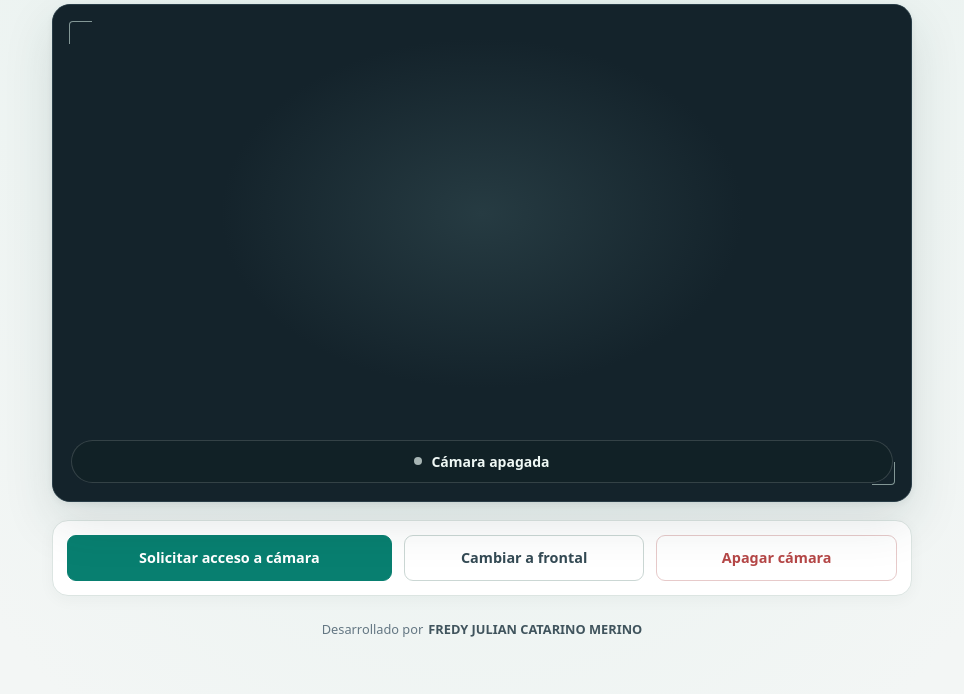
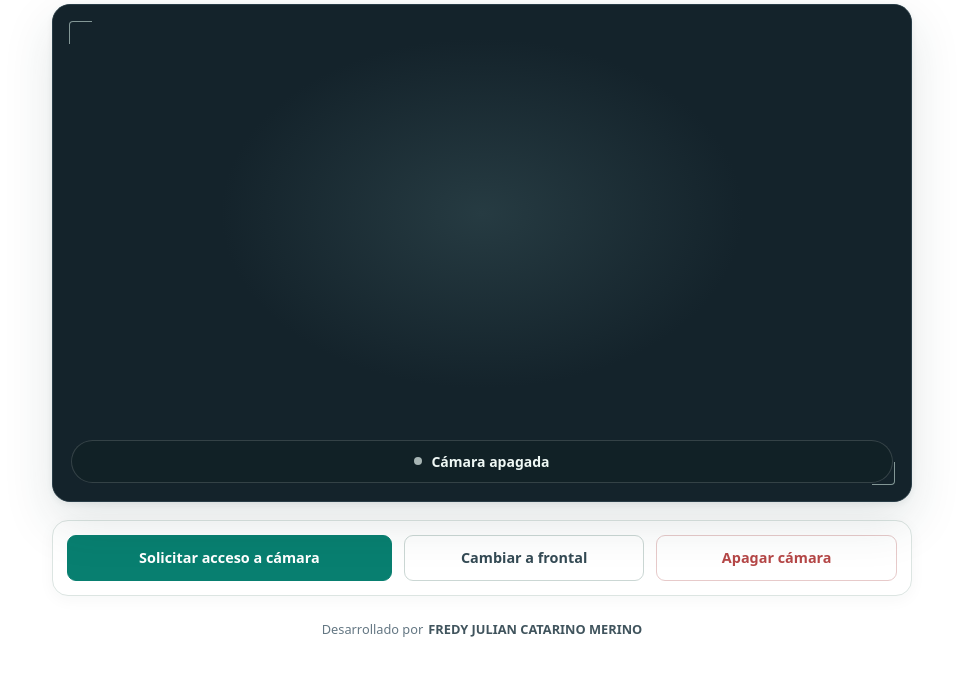
Before and after one commit to FREDYCATARINO/pwa-camara-instalable, a plain HTML site: page index.html in a window 1280 px wide. Shown: the part 138-832 px from the top of the page, without its empty margins (158-1122 px from the left). Drawn offline with Linux system fonts and the light colour scheme.

Commit message:
Usar fondo blanco en la aplicacion
Co-authored-by: Copilot <223556219+Copilot@users.noreply.github.com>

```diff
--- a/styles.css
+++ b/styles.css
@@ -1,16 +1,16 @@
 :root {
   color-scheme: light;
   font-family: system-ui, -apple-system, BlinkMacSystemFont, "Segoe UI", sans-serif;
-  color: #f5f5f5;
-  background: #f3f6f5;
+  color: #172b3a;
+  background: #fff;
   font-synthesis: none;
   text-rendering: optimizeLegibility;
   -webkit-font-smoothing: antialiased;
-  --ink: #dbdbdb;
+  --ink: #172b3a;
   --muted: #647783;
   --line: #dce5e2;
   --surface: #fff;
-  --canvas: #f3f6f5;
+  --canvas: #fff;
   --brand: #087f70;
   --brand-dark: #06685d;
   --danger: #b54747;
@@ -24,9 +24,7 @@ body {
   min-width: 320px;
   min-height: 100vh;
   margin: 0;
-  background:
-    radial-gradient(ellipse at 50% -20%, #e1efeb 0, transparent 48rem),
-    var(--canvas);
+  background: var(--canvas);
 }
 
 .app {
```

◆ Work to complete ◆
Everything in the listing should be copied exactly, apart from the images it holds.

◆ Result of this exercise ◆
Before and after one commit to FREDYCATARINO/pwa-camara-instalable, a plain HTML site: page index.html in a window 1280 px wide. Shown: the part 138-832 px from the top of the page, without its empty margins (158-1122 px from the left). Drawn offline with Linux system fonts and the light colour scheme.

Commit message:
Usar fondo blanco en la aplicacion
Co-authored-by: Copilot <223556219+Copilot@users.noreply.github.com>

```diff
--- a/styles.css
+++ b/styles.css
@@ -1,16 +1,16 @@
 :root {
   color-scheme: light;
   font-family: system-ui, -apple-system, BlinkMacSystemFont, "Segoe UI", sans-serif;
-  color: #f5f5f5;
-  background: #f3f6f5;
+  color: #172b3a;
+  background: #fff;
   font-synthesis: none;
   text-rendering: optimizeLegibility;
   -webkit-font-smoothing: antialiased;
-  --ink: #dbdbdb;
+  --ink: #172b3a;
   --muted: #647783;
   --line: #dce5e2;
   --surface: #fff;
-  --canvas: #f3f6f5;
+  --canvas: #fff;
   --brand: #087f70;
   --brand-dark: #06685d;
   --danger: #b54747;
@@ -24,9 +24,7 @@ body {
   min-width: 320px;
   min-height: 100vh;
   margin: 0;
-  background:
-    radial-gradient(ellipse at 50% -20%, #e1efeb 0, transparent 48rem),
-    var(--canvas);
+  background: var(--canvas);
 }
 
 .app {
```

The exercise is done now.